Start at the first line of the material below and retype each line through the one containing "of augmenting path", exactly.
##############################
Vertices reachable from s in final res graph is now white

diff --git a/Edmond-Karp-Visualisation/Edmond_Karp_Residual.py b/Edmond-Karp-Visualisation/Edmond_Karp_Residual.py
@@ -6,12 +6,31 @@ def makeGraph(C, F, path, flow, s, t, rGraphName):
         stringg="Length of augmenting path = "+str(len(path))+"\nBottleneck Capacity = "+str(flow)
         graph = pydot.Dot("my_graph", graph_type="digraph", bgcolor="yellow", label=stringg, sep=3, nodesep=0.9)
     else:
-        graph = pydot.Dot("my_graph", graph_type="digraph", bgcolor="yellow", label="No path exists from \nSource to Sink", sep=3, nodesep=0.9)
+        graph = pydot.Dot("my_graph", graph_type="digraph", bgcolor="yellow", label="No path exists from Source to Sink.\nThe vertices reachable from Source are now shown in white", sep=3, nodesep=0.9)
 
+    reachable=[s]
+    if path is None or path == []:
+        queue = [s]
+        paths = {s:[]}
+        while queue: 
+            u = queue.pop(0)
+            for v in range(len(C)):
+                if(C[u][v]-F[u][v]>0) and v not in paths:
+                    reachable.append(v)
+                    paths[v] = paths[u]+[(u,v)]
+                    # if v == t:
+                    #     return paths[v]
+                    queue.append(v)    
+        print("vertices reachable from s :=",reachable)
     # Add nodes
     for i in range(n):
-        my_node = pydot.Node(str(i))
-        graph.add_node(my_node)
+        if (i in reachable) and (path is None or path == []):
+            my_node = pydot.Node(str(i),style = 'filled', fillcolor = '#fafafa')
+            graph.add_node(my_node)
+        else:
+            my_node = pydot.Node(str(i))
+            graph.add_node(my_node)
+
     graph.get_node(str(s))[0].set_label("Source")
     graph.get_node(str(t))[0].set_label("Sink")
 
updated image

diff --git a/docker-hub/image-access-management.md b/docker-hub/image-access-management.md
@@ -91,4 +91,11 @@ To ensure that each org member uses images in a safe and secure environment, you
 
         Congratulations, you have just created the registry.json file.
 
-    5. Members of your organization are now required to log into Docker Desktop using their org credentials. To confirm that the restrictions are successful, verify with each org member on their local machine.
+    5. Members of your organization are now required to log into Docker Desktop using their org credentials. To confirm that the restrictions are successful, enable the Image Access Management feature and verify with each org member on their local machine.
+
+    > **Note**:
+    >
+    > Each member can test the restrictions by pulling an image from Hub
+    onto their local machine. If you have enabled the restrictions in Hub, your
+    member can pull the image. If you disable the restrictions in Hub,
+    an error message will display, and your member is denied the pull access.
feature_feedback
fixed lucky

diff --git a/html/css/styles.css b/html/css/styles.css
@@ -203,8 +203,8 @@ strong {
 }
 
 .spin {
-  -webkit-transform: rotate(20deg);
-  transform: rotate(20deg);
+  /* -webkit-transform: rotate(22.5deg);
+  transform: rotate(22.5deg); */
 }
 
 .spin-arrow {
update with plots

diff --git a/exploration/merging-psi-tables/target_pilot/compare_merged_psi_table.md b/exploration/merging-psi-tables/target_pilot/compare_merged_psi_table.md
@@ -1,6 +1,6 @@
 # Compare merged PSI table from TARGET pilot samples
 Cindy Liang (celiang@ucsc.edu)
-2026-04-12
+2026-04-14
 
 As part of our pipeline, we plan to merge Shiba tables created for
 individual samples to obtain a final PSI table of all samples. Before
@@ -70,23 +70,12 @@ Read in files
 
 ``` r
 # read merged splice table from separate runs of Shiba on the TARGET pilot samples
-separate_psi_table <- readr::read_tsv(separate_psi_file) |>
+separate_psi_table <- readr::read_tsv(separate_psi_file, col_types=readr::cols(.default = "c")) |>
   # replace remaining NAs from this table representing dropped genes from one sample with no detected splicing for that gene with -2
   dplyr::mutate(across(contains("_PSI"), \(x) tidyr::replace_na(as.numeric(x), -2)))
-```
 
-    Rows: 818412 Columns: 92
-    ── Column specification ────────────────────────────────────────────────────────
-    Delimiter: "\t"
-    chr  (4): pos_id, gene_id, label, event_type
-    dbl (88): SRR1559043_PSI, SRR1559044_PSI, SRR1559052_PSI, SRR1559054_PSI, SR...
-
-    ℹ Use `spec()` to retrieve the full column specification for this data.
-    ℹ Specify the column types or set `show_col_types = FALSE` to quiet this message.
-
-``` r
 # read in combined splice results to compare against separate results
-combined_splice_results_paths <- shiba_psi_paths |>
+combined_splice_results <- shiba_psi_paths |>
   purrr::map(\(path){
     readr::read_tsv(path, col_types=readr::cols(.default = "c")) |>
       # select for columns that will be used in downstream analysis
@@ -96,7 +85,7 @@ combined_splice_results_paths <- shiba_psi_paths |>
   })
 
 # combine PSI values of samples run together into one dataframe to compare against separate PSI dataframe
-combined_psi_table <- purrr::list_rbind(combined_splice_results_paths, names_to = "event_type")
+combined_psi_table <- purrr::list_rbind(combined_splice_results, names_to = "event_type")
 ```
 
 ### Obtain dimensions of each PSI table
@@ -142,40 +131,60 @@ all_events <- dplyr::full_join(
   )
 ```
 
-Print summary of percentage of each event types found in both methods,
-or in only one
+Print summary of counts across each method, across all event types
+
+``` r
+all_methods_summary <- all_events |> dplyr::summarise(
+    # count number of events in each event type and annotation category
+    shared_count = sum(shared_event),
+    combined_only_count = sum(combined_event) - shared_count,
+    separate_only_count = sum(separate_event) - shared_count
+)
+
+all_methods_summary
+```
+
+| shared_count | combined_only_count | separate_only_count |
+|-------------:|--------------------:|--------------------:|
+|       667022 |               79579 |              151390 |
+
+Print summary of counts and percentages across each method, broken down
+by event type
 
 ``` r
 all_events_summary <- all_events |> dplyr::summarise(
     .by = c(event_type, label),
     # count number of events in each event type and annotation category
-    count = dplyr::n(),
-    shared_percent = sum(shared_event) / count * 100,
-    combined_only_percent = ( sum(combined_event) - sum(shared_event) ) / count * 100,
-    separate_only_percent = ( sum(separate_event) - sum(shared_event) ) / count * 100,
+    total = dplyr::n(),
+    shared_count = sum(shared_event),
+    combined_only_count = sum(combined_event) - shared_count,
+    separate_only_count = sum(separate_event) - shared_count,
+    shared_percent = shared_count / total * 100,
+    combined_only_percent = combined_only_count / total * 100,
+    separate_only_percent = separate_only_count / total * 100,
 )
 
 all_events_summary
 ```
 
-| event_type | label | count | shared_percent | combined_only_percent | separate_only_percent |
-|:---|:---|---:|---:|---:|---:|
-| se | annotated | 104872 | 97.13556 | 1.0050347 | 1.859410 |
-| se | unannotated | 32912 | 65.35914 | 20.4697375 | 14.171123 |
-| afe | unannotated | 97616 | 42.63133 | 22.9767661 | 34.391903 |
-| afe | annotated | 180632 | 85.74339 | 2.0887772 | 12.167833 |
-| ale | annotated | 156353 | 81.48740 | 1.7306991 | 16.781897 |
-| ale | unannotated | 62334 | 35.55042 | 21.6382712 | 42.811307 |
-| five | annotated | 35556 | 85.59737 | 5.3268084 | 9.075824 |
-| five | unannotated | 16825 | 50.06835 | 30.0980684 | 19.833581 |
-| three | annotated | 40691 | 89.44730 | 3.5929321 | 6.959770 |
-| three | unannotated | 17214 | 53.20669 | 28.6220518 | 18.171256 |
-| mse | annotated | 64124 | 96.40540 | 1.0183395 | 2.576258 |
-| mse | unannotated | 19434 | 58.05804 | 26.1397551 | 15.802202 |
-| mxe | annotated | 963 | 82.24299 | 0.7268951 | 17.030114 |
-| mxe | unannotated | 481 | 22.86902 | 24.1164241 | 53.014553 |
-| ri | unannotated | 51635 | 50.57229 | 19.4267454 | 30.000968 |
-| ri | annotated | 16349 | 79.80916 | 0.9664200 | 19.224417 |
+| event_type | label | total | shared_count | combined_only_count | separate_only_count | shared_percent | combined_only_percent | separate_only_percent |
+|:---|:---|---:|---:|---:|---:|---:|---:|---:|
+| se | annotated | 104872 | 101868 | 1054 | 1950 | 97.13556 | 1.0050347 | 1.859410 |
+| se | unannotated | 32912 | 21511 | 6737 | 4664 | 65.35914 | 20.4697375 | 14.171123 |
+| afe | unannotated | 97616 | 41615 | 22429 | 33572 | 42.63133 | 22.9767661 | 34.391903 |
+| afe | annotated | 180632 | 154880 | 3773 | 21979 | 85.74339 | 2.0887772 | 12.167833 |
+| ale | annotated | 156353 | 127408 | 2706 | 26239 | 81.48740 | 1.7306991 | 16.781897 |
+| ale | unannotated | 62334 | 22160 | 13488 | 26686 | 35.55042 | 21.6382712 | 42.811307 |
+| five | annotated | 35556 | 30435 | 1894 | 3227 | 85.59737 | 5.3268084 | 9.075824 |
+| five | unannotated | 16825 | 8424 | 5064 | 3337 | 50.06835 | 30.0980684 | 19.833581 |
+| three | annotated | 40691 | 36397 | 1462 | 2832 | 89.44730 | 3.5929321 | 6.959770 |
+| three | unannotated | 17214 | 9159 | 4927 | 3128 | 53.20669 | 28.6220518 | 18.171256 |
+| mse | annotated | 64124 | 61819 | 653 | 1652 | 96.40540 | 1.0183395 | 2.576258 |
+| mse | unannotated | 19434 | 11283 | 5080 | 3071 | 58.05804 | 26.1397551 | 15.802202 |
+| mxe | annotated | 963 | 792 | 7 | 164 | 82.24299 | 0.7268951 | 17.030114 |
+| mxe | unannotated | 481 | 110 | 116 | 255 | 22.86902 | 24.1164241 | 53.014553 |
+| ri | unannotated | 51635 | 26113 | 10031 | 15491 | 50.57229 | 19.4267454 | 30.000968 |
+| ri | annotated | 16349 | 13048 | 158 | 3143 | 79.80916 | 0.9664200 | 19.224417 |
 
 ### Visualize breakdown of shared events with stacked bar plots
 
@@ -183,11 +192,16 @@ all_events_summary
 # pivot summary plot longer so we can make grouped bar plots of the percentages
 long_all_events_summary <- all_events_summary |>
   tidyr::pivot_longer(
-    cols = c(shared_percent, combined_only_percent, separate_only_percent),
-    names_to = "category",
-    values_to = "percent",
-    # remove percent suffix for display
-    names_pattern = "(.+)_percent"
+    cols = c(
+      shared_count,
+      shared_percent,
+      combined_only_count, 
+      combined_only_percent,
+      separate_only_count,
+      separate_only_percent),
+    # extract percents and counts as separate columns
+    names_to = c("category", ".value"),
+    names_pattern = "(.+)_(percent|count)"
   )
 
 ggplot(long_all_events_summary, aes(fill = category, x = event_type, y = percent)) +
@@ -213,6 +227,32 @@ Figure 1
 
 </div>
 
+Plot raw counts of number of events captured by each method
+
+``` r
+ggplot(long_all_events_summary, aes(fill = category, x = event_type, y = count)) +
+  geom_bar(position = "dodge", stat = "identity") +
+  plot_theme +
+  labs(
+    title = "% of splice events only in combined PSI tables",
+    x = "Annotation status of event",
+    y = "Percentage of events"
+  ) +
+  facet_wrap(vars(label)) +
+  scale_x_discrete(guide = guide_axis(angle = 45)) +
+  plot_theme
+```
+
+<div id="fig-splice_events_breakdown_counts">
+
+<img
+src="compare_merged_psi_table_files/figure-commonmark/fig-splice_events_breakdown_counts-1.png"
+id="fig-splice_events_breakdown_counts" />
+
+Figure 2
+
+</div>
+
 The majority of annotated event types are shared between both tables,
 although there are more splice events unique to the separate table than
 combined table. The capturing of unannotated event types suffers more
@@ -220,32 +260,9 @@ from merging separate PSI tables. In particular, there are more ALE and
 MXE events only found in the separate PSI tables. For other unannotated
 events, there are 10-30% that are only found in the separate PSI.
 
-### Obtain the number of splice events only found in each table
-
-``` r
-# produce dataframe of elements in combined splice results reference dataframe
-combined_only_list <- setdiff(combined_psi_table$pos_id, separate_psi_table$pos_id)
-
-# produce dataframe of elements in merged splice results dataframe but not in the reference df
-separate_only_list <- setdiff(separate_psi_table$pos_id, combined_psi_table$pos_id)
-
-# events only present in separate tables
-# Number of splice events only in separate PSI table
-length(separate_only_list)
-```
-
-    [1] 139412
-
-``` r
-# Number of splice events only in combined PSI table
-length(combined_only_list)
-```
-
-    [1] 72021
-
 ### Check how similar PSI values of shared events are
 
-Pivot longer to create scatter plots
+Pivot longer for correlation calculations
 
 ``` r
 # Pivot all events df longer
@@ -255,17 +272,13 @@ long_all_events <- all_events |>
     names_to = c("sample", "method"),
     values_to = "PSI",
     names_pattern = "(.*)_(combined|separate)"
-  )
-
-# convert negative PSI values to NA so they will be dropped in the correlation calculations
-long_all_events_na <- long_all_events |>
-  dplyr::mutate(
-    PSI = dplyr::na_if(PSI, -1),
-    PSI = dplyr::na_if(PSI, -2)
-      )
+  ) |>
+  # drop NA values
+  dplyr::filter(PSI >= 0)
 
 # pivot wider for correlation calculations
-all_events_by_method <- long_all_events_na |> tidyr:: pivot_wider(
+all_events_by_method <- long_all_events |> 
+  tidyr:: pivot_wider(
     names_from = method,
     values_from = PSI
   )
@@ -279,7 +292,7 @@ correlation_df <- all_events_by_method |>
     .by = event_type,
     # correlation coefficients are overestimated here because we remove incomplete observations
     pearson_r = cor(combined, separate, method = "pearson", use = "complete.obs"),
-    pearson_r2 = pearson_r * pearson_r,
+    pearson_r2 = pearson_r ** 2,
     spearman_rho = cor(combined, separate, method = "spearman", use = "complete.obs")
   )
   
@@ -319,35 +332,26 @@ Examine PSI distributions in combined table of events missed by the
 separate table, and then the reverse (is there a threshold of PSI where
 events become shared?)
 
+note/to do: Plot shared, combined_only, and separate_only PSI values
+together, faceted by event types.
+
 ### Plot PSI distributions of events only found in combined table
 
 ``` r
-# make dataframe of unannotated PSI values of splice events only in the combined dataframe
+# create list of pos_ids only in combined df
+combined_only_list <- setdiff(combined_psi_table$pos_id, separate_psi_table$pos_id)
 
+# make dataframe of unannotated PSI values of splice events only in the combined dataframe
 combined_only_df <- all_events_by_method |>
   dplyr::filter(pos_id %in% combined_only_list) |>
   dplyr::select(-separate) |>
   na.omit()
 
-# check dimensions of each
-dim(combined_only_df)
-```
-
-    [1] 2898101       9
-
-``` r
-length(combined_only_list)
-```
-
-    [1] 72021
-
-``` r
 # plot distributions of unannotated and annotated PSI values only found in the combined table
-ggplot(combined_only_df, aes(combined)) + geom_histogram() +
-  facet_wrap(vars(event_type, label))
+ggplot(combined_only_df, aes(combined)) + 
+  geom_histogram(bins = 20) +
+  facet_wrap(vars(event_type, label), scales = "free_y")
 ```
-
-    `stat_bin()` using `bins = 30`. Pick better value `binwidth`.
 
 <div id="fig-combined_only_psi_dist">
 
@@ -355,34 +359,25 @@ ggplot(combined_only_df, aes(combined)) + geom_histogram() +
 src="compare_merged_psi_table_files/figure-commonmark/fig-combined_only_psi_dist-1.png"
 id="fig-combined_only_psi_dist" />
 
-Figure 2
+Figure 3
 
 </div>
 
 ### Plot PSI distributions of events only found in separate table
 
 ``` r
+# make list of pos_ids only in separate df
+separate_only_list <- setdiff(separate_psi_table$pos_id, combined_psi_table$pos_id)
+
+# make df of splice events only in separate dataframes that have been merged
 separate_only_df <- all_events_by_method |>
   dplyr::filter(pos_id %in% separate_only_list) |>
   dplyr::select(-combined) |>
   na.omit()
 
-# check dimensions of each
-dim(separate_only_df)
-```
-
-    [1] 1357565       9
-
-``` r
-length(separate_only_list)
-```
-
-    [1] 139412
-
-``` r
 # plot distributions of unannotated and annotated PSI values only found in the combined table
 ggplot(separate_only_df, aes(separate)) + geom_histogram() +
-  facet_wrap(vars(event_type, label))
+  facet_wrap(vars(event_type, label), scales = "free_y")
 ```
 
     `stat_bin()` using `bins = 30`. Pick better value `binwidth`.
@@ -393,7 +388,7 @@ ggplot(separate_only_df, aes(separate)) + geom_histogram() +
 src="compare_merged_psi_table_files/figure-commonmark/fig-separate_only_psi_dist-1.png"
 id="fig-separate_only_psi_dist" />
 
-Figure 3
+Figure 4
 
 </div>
##############################
- **Solution to this exercise**:
Vertices reachable from s in final res graph is now white

diff --git a/Edmond-Karp-Visualisation/Edmond_Karp_Residual.py b/Edmond-Karp-Visualisation/Edmond_Karp_Residual.py
@@ -6,12 +6,31 @@ def makeGraph(C, F, path, flow, s, t, rGraphName):
         stringg="Length of augmenting path = "+str(len(path))+"\nBottleneck Capacity = "+str(flow)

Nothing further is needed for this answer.